On May 25, New York-based Memorial Sloan Kettering’s artificial intelligence (AI) spinout announced a new collaboration with Quest Diagnostics to build a suite of AI-driven pathology tests aimed at improving and expediting cancer diagnoses and other diseases that rely on pathological assessment.
The collaboration pairs Paige’s proprietary leading machine learning capabilities to analyze pathology diagnostic data arising from Quest and its AmeriPath and Dermpath businesses to uncover novel biomarkers of cancer and other diseases. Initially, the collaboration will start with the diagnosis of solid tumors- including cancers of the prostate, breast, colon, and lung. Eventually, the companies plan to expand to other diseases that typically fall under the purview of pathologists and their microscopes.
In theory, AI can make cancer diagnoses faster and cheaper, changing the paradigm of image analysis. However, the technology is only beginning to get established outside of research settings. AI can identify known patterns in tissues that characterize disease as well as identify new biomarkers, including those that are not necessarily detected by the naked eye.
Since AI systems improve with exposure to new data, the data from Quest’s deep subspecialized expertise is poised to enhance Paige’s efforts to discern new insights that may improve cancer diagnosis and patient care.

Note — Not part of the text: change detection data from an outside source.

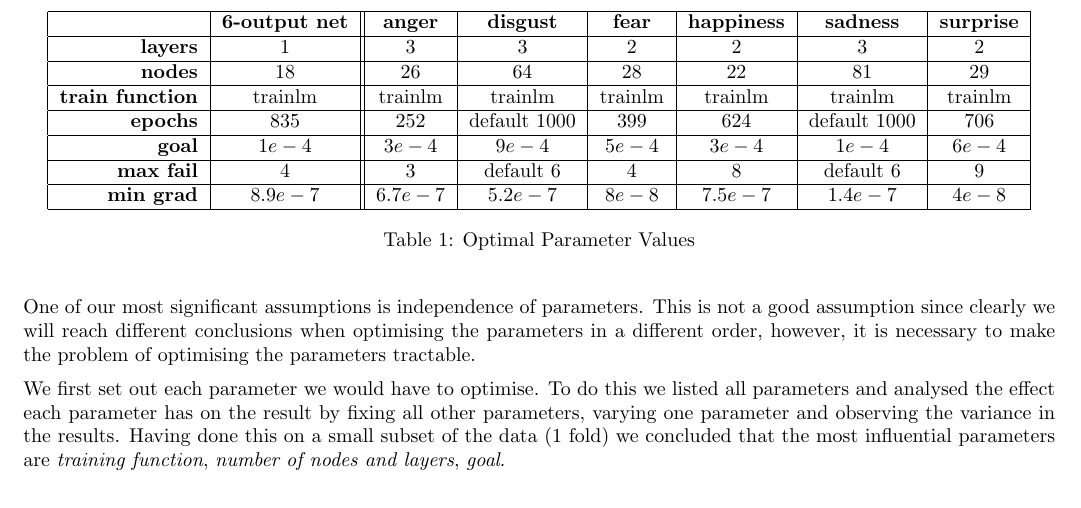
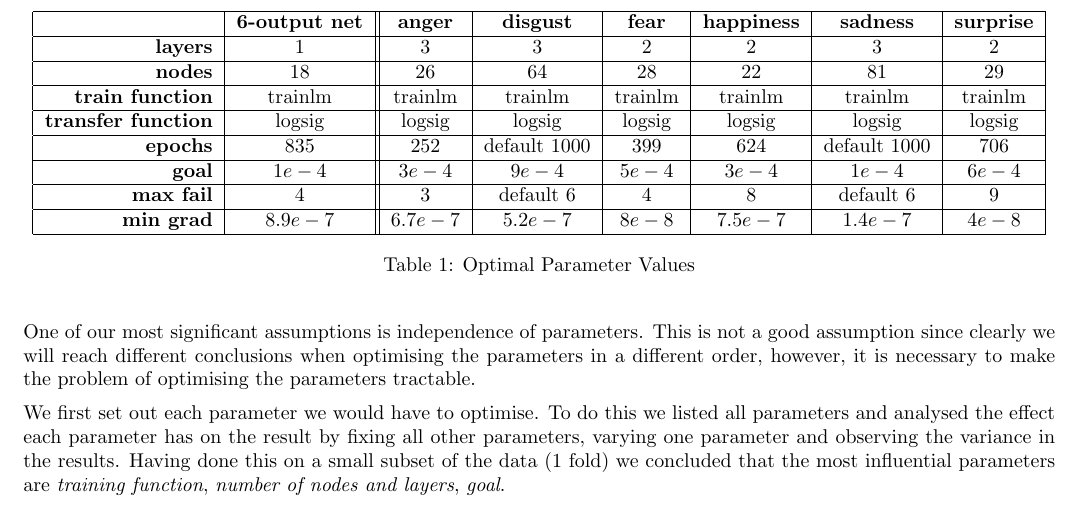
Before and after one commit to aoveen/machineLearning, a LaTeX document (reports/neural_networks/neural_networks.tex): part of page 2 of 6, cut so that both start at the same text. Compiled offline with pdfLaTeX.

Commit message:
Added line with logsig transfer functions.

```diff
--- a/reports/neural_networks/neural_networks.tex
+++ b/reports/neural_networks/neural_networks.tex
@@ -66,6 +66,8 @@ The optimal values for the parameters we optimised can be found in table \
 \textbf{nodes} & $18$ & $26$ & $64$ & $28$ & $22$ & $81$ & $29$ \\
 \hline
 \textbf{train function} & trainlm & trainlm & trainlm & trainlm & trainlm & trainlm & trainlm\\
+\hline
+\textbf{transfer function} & logsig & logsig & logsig  & logsig & logsig & logsig & logsig \\
 \hline
 \textbf{epochs} & $835$ & $252$ & default $1000$ & $399$ & $624$ & default $1000$ & $706$ \\
 \hline
```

While the exact terms are not revealed, the duo has sketched their revenue sharing and commercial milestones. That includes using resulting software products in Quest’s pathology operations, licensing, and marketing to accelerate biomarker discovery, drug research, and companion diagnostics, pending regulatory approvals.
Kristie Dolan, General Manager, Oncology franchise at Quest, said the goal is to build a suite of products that “make precision medicine clinically accessible, actionable and economical.”
Paige – A Pioneer in AI-Powered Pathology
In 2019, Paige was the first company to receive an FDA breakthrough status for AI-powered pathology, with programs built on millions of tumor slides. Later that year, it signed a revolutionary deal with Dutch electronics conglomerate Royal Philips to create AI applications for pathology laboratories.
Since then, it has secured two approvals in Europe in breast and prostate cancers, and this past January, the company reeled in $100 million in a venture round led by Casdin Capital and Johnson & Johnson Innovation. Now, “given Quest’s vast footprint in the diagnostic space, this collaboration will enable us to ensure broad adoption of the clinical products and biomarkers we’re building,” Paige CEO Leo Grady said in a statement.
To make great accomplishments together, the partners plan to strike deals with biopharma companies to support biomarker discovery, drug R&D, and companion diagnostics, giving them the means to raise funds while working on getting AI-powered products to market.
Quest, meanwhile, has also partnered with GRAIL to advance the latter’s prescription-based liquid biopsy test, Galleri, that can detect genomic signs of more than 50 different cancers. With their latest partnership, Quest and Paige would be looking to advance software products to impact the real-world use of AI in cancer diagnostics.